- Leveraging ChatGPT to create user stories for specific functionalities
- Using relevant plug-ins or interfaces to create code snippets
- Looking for possible solution approaches
- Assistance with writing unit test cases and documentation
- Review and provide feedback on the code
As you can see, none of these are new. IT teams have always used different sources (search engines, their own code repositories, online forums) to get this sort of support.
So, what is new here? It is just that this is a more precise and quicker way to get to the details one needs. This seems fair and nothing unethical about using ChatGPT and its assistance.
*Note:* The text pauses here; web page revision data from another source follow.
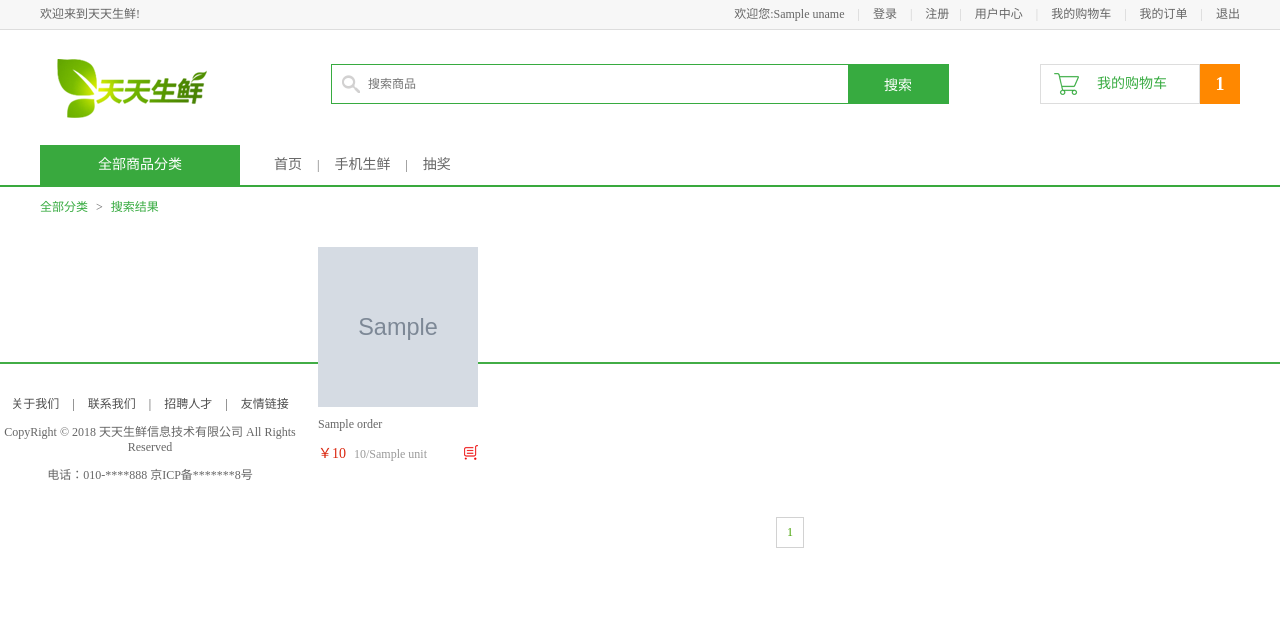
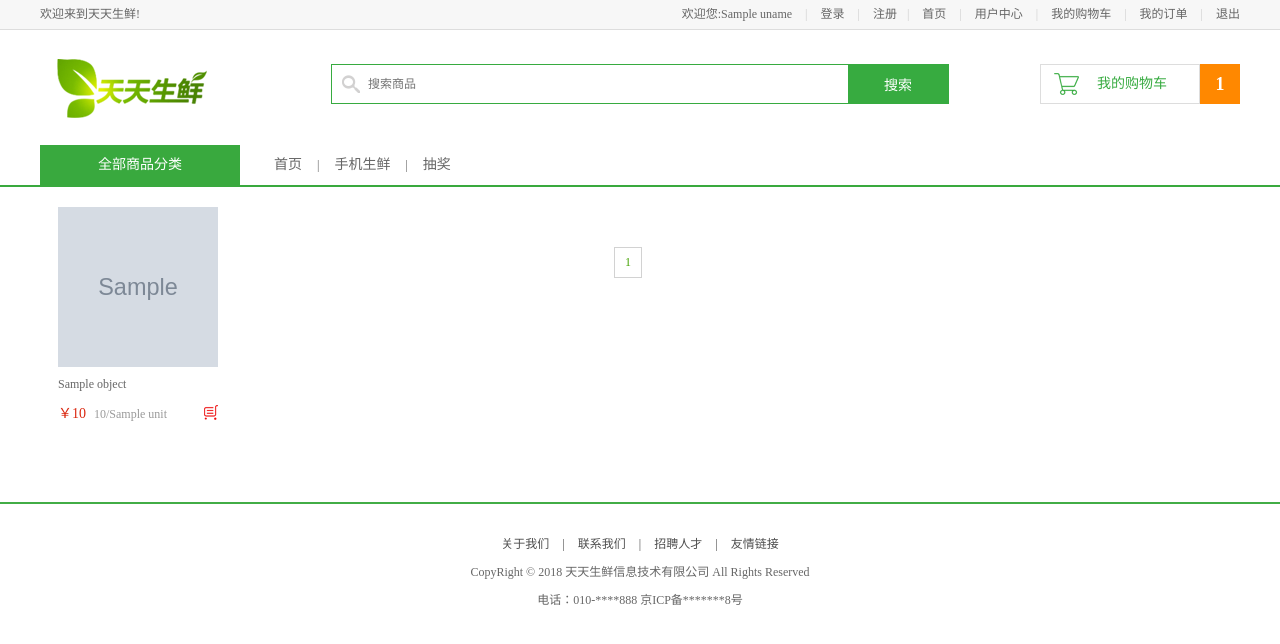
Before and after one commit to BlueJillYang/DailyFresh, a Django app: template templates/search/search.html in a window 1280 px wide. Shown: the top 644 px of the page. Run offline with Django 3.2, Linux system fonts and the light colour scheme; the template is opened without the code that fills it: most values are stand-ins (such as "Sample title", 1, 10 or a date in 2020); grey boxes marked "Sample" are stand-in pictures; parts of the project's set-up code (start-up, migrations or seed data) failed here and were passed over.

Commit message:
全文检索完成 list页面优化完成

```diff
--- a/goods/views.py
+++ b/goods/views.py
@@ -97,5 +97,7 @@ def list(request, type, sort, pagenumber):  # type类别 id编号 sort排序规
     ucart = CartInfo.objects.filter(user_id_id=uid)  # 此用户对应的cart对象
     count = ucart.count()
 
-    context = {'title': '商品列表', 'uname': uname, 'list': list, 'latest': latest, 'page': page, 'type': Type, 'cart_count': count}
+    context = {'title': '商品列表', 'uname': uname, 'list': list,
+               'latest': latest, 'page': page, 'type': Type,
+               'cart_count': count, 'sort': int(sort)}
     return render(request, 'goods/list.html', context)
--- a/static/js/order.js
+++ b/static/js/order.js
@@ -10,7 +10,7 @@ $(function () {
         total_count++;
     });
     $('#gtotal').text(total1.toFixed(2));
-    $('#total_count1').text(total_count);
+    $('#total_count').text(total_count);
     translate=$('#transit').text();
     final=total1+parseFloat(translate);
     $('#final_total').text(final.toFixed(2));
--- a/static/js/verification.js
+++ b/static/js/verification.js
@@ -44,4 +44,23 @@ $(function () {
             }
         }
     });
+    $('#8').click(function () {
+        if($('#username1').text()==''){
+            if(confirm('请先登录,是否继续前往登录页面')){
+                submit();
+            }else {
+                return false;
+            }
+        }
+    });
+    $('#add_cart').click(function () {
+        if($('#username1').text()==''){
+            if(confirm('请先登录,是否继续前往登录页面')){
+                $('#add_cart').prop('href', '/login/');
+                submit();
+            }else {
+                return false;
+            }
+        }
+    });
 });
--- a/templates/baseindex.html
+++ b/templates/baseindex.html
@@ -28,6 +28,8 @@
             </div>
             <div class="user_link fl">
                 <span>|</span>
+                <a href="/">首页</a>
+                <span>|</span>
                 <a href="/user_center_info/" id="user_center1">用户中心</a>
                 <span>|</span>
                 <a href="/cart/" id="cart1">我的购物车</a>
@@ -44,10 +46,8 @@
     <a href="/index/" class="logo fl"><img src="/static/images/logo.png"></a>
     <div class="search_con fl">
         <form method='get' action="/search/" target="_blank">
-        <input type="text" class="input_text fl" name="" placeholder="搜索商品">
+        <input type="text" class="input_text fl" name="q" placeholder="搜索商品">
         <input type="submit" class="input_btn fr" name="" value="搜索">
-{#        <input type="text" name="q">#}
-{#        <input type="submit" value="查询">#}
         </form>
     </div>
     <div class="guest_cart fr">
--- a/templates/df_user/user_center_info.html
+++ b/templates/df_user/user_center_info.html
@@ -5,8 +5,10 @@
 		<a href="/index/" class="logo fl"><img src="/static/images/logo.png"></a>
 		<div class="sub_page_name fl">|&nbsp;&nbsp;&nbsp;&nbsp;用户中心</div>
 		<div class="search_con fr">
-			<input type="text" class="input_text fl" name="" placeholder="搜索商品">
-			<input type="button" class="input_btn fr" name="" value="搜索">
+            <form method='get' action="/search/" target="_blank">
+                <input type="text" class="input_text fl" name="q" placeholder="搜索商品">
+                <input type="submit" class="input_btn fr" name="" value="搜索">
+            </form>
 		</div>
 	</div>
 
--- a/templates/df_user/user_center_order.html
+++ b/templates/df_user/user_center_order.html
@@ -6,8 +6,10 @@
 		<a href="/index/" class="logo fl"><img src="/static/images/logo.png"></a>
 		<div class="sub_page_name fl">|&nbsp;&nbsp;&nbsp;&nbsp;用户中心</div>
 		<div class="search_con fr">
-			<input type="text" class="input_text fl" name="" placeholder="搜索商品">
-			<input type="button" class="input_btn fr" name="" value="搜索">
+            <form method='get' action="/search/" target="_blank">
+                <input type="text" class="input_text fl" name="q" placeholder="搜索商品">
+                <input type="submit" class="input_btn fr" name="" value="搜索">
+            </form>
 		</div>
 	</div>
 
--- a/templates/df_user/user_center_site.html
+++ b/templates/df_user/user_center_site.html
@@ -4,8 +4,10 @@
 		<a href="/index/" class="logo fl"><img src="/static/images/logo.png"></a>
 		<div class="sub_page_name fl">|&nbsp;&nbsp;&nbsp;&nbsp;用户中心</div>
 		<div class="search_con fr">
-			<input type="text" class="input_text fl" name="" placeholder="搜索商品">
-			<input type="button" class="input_btn fr" name="" value="搜索">
+            <form method='get' action="/search/" target="_blank">
+                <input type="text" class="input_text fl" name="q" placeholder="搜索商品">
+                <input type="submit" class="input_btn fr" name="" value="搜索">
+            </form>
 		</div>
 	</div>
 
--- a/templates/search/search.html
+++ b/templates/search/search.html
@@ -18,93 +18,89 @@
         });
     </script>
 
-	<div class="breadcrumb">
-		<a href="/index/">全部分类</a>
-		<span>></span>
-		<a href="#">搜索结果</a>
+    <div class="main_wrap clearfix">
+        <div class="l_wrap fl clearfix">
         </div>
 
-		<div class="r_wrap fr clearfix">
+        <div class="r_wrap fl clearfix">
 
             <ul class="goods_type_list clearfix">
-
-                    {% for goods in page.object_list %}
+                {% for goods in page %}
                     <li>
-                            <a href="/detail/{{ goods.id }}"><img src="/static/media/{{ goods.picture }}"></a>
-                            <h4><a href="/detail/{{ goods.id }}">{{ goods.g_title }}</a></h4>
-                            <div class="operate" id="{{ goods.id }}">
-                                <span class="prize">￥{{ goods.price }}</span>
-                                <span class="unit">{{ goods.price }}/{{ goods.unit }}</span>
+                        <a href="/detail/{{ goods.object.id }}"><img src="/static/media/{{ goods.object.picture }}"></a>
+                        <h4><a href="/detail/{{ goods.object.id }}">{{ goods.object.g_title }}</a></h4>
+                        <div class="operate" id="{{ goods.object.id }}">
+                            <span class="prize">￥{{ goods.object.price }}</span>
+                            <span class="unit">{{ goods.object.price }}/{{ goods.object.unit }}</span>
                             <a href="javascript:;" class="add_goods" id="add_goods" title="加入购物车"></a>
                         </div>
                     </li>
                 {% endfor %}
-
-			</ul>
+                <br>
                 <div class="pagenation">
-				{% if page.has_previous == True %}
-					<a href="?q={{ query }}&page={{ page.previous_page_number }}">上一页</a>
+                    {% if page.has_previous %}
+                        <a href="/search/?q={{ query }}&amp;page={{ page.previous_page_number }}"><上一页</a>
                     {% endif %}
 
-				{% for i in page.paginator.page_range %}
-					{% if page.number == i %}
-					<a class="active">{{ i }}</a>
+                    {% for p in page.paginator.page_range %}
+                        {% if page.number == p %}
+                            <a href="/search/?q={{ query }}&amp;page={{ p }}" class="active">{{ p }}</a>
                         {% else %}
-					<a href="?q={{ query }}&page={{ i }}">{{ i }}</a>
+                            <a href="/search/?q={{ query }}&amp;page={{ p }}">{{ p }}</a>
                         {% endif %}
                     {% endfor %}
 
-				{% if page.has_next == True %}
-				<a href="?q={{ query }}&page={{ page.next_page_number }}">下一页></a>
+                    {% if page.has_next %}
+                        <a href="/search/?q={{ query }}&amp;page={{ page.next_page_number }}"><上一页</a>
                     {% endif %}
                 </div>
         </div>
     </div>
-    <br>
-    <br>
-    <br>
-    <br>
-    <br>
-
-{% endblock body %}
 
 
 
 
 
-{#    #}
-{#    #}
-{#    #}
-{#    <ul class="goods_type_list clearfix">#}
-{#    {% for goods in page %}#}
-{#        <li>#}
-{#            <a href="/detail/{{ goods.id }}"><img src="/static/media/{{ goods.picture }}"></a>#}
-{#            <h4><a href="/detail/{{ goods.id }}">{{ goods.g_title }}</a></h4>#}
-{#            <div class="operate" id="{{ goods.id }}">#}
-{#                <span class="prize">￥{{ goods.price }}</span>#}
-{#                <span class="unit">{{ goods.price }}/{{ goods.unit }}</span>#}
-{#                <a href="javascript:;" class="add_goods" id="add_goods" title="加入购物车"></a>#}
+
+{#	<div class="breadcrumb">#}
+{#		<a href="/index/">全部分类</a>#}
+{#		<span>></span>#}
+{#		<a href="#">搜索结果</a>#}
+{#	</div>#}
+{##}
+{#        <div class="r_wrap fr clearfix">#}
+{#            <div class="goods_type_list clearfix">#}
+{#                {% for goods in page %}#}
+{#                    <li>#}
+{#                        <a href="/detail/{{ goods.object.id }}"><img src="/static/media/{{ goods.object.picture }}"></a>#}
+{#                        <h4><a href="/detail/{{ goods.object.id }}">{{ goods.object.g_title }}</a></h4>#}
+{#                        <div class="operate" id="{{ goods.object.id }}">#}
+{#                            <span class="prize">￥{{ goods.object.price }}</span>#}
+{#                            <span class="unit">{{ goods.object.price }}/{{ goods.object.unit }}</span>#}
+{#                            <a href="javascript:;" class="add_goods" id="add_goods" title="加入购物车"></a>#}
+{#                        </div>#}
+{#                    </li>#}
+{#                {% endfor %}#}
+{##}
+{#                <div class="pagenation">#}
+{#                    {% if page.has_previous %}#}
+{#                        <a href="/search/?q={{ query }}&amp;page={{ page.previous_page_number }}"><上一页</a>#}
+{#                    {% endif %}#}
+{##}
+{#                    {% for p in page.paginator.page_range %}#}
+{#                        {% if page.number == p %}#}
+{#                            <a href="/search/?q={{ query }}&amp;page={{ p }}" class="active">{{ p }}</a>#}
+{#                        {% else %}#}
+{#                            <a href="/search/?q={{ query }}&amp;page={{ p }}">{{ p }}</a>#}
+{#                        {% endif %}#}
+{#                    {% endfor %}#}
+{##}
+{#                    {% if page.has_next %}#}
+{#                        <a href="/search/?q={{ query }}&amp;page={{ page.next_page_number }}"><上一页</a>#}
+{#                    {% endif %}#}
+{#                </div>#}
 {#            </div>#}
-{#        </li>#}
-{#    {% endfor %}#}
-{##}
-{#    <div class="pagenation">#}
-{#        {% if page.has_previous %}#}
-{#            <a href="{{ page.previous_page_number }}"><上一页</a>#}
-{#        {% endif %}#}
-{##}
-{#        {% for p in page.paginator.page_range %}#}
-{#            {% if page.number == p %}#}
-{#                <a href="{{ p }}" class="active">{{ p }}</a>#}
-{#            {% else %}#}
-{#                <a href="{{ p }}">{{ p }}</a>#}
-{#            {% endif %}#}
-{#        {% endfor %}#}
-{##}
-{#        {% if page.has_next %}#}
-{#            <a href="{{ page.next_page_number }}">下一页></a>#}
-{#        {% endif %}#}
-{#    </div>#}
+{#        </div>#}
 {##}
 {#{% if query %}#}
 {#    <h3>搜索结果如下：</h3>#}
@@ -122,3 +118,4 @@
 {#        </div>#}
 {#    {% endif %}#}
 {#{% endif %}#}
+{% endblock body %}
--- a/templates/usercenter.html
+++ b/templates/usercenter.html
@@ -12,7 +12,7 @@
 <body>
 	<div class="header_con">
 		<div class="header">
-			<div class="welcome fl">欢迎来到天天生鲜!</div>
+			<div class="welcome fl">欢迎来到天天生鲜!</a></div>
 			<div class="fr">
 				<div class="login_info fl">
 					欢迎您:<a href="/user_center/">{{ username }}</a>
@@ -25,6 +25,8 @@
 					<a href="/register/" id="register1">注册</a>
 				</div>
 				<div class="user_link fl">
+                    <span>|</span>
+                    <a href="/">首页</a>
 					<span>|</span>
 					<a href="/user_center/" id="user_center1">用户中心</a>
 					<span>|</span>
```
Also changed, not shown: goods/search_views.py (added, +18 -0 lines), templates/goods/list.html (+10 -0 lines), 7 other files. Lines whose indentation alone changed are shown as unchanged.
But a few pointers to look out for:
- Are we as IT professionals capable of understanding the solution provided and validating if that is relevant for our specific scenario and filling in the blanks (‘coz there will be gaps in the response)?
- Are you as a developer using ChatGPT to simply document the “what” in your code and not really focused on “why”?
- Are you only using this as a shortcut to get the work done without understanding the underlying concepts?
These are some questions that we need to ask ourselves to get our ethical posture right in terms of using the tool/platform. As IT teams and as organizations responsible for putting out platforms that a multitude of people use to transact, the onus is on this community to understand, internalize and use the responses for bringing in efficiencies (but not at the expense of what is appropriate). Maybe start by using the platform as a “pair programming” technique.
ChatGPT and the education sector
Again, multiple benefits. It is as important a tool as any other in the context of the advancement of learning. In this day and age of information proliferation, having a place to go to and create a learning path can be immensely helpful.
It is also an important tool for educators to stay connected with the latest and greatest happenings and build a backlog of items to have a Point of View on.
Use as assistance for completing assignments as well. If it facilitates the context of the advancement of knowledge, it would be counterproductive to restrict its usage.
That said, using it to complete exams might be akin to cheating and will deprive the students of active learning, and critical thinking. Also relying solely on this (or any other platform for learning) will mean a lack of active/interactive collaboration with peers and instructors. Isn’t that a core aspect of “learning”?
While it is still too early to quote numbers, the use of ChatGPT in education can lead to increased productivity by helping students to learn more efficiently and effectively
ChatGPT and creative sector (like advertising)
If you had the option of getting a varied point of view from multiple copywriters before creating an ad, would you not do it as an organization?
If you had the option to cut short the process and automate the possibility of validating if the content is problematic or not, would you not use it?
But then, if you limit the thought process of humans, if you rely solely on programs to generate content, where will newer thoughts, ideas, and contextual/personalized ideas come from? How would we create a corpus of more creative ideas that can be learned from?
As illustrated through the examples, ethics in terms of the usage of ChatGPT or the like will need to be considered in the context of what it is being used for.
ChatGPT enhances the productivity of teams
Organizations are already using it to increase the productivity of teams by delegating certain tasks. Expectations are that productivity will increase by at least 15-20% with a more important metric i.e. employee satisfaction improving as well.
Whether it is using calculators, or using computer software, or using open-source learning tools, industries have always embraced newer technology, albeit the initial mistrust. We have it in us, as a race, to try and understand how these technologies work and use them appropriately.
Change is coming at an unprecedented pace. Shutting down technological progress based on mistrust or unclear ethical positions, might not be an ideal path to take. Like the CEO of OpenAI, Sam Altman himself states, “We need to be open to embracing change and constantly look at and improve consortiums that govern the workings of these AI tools.”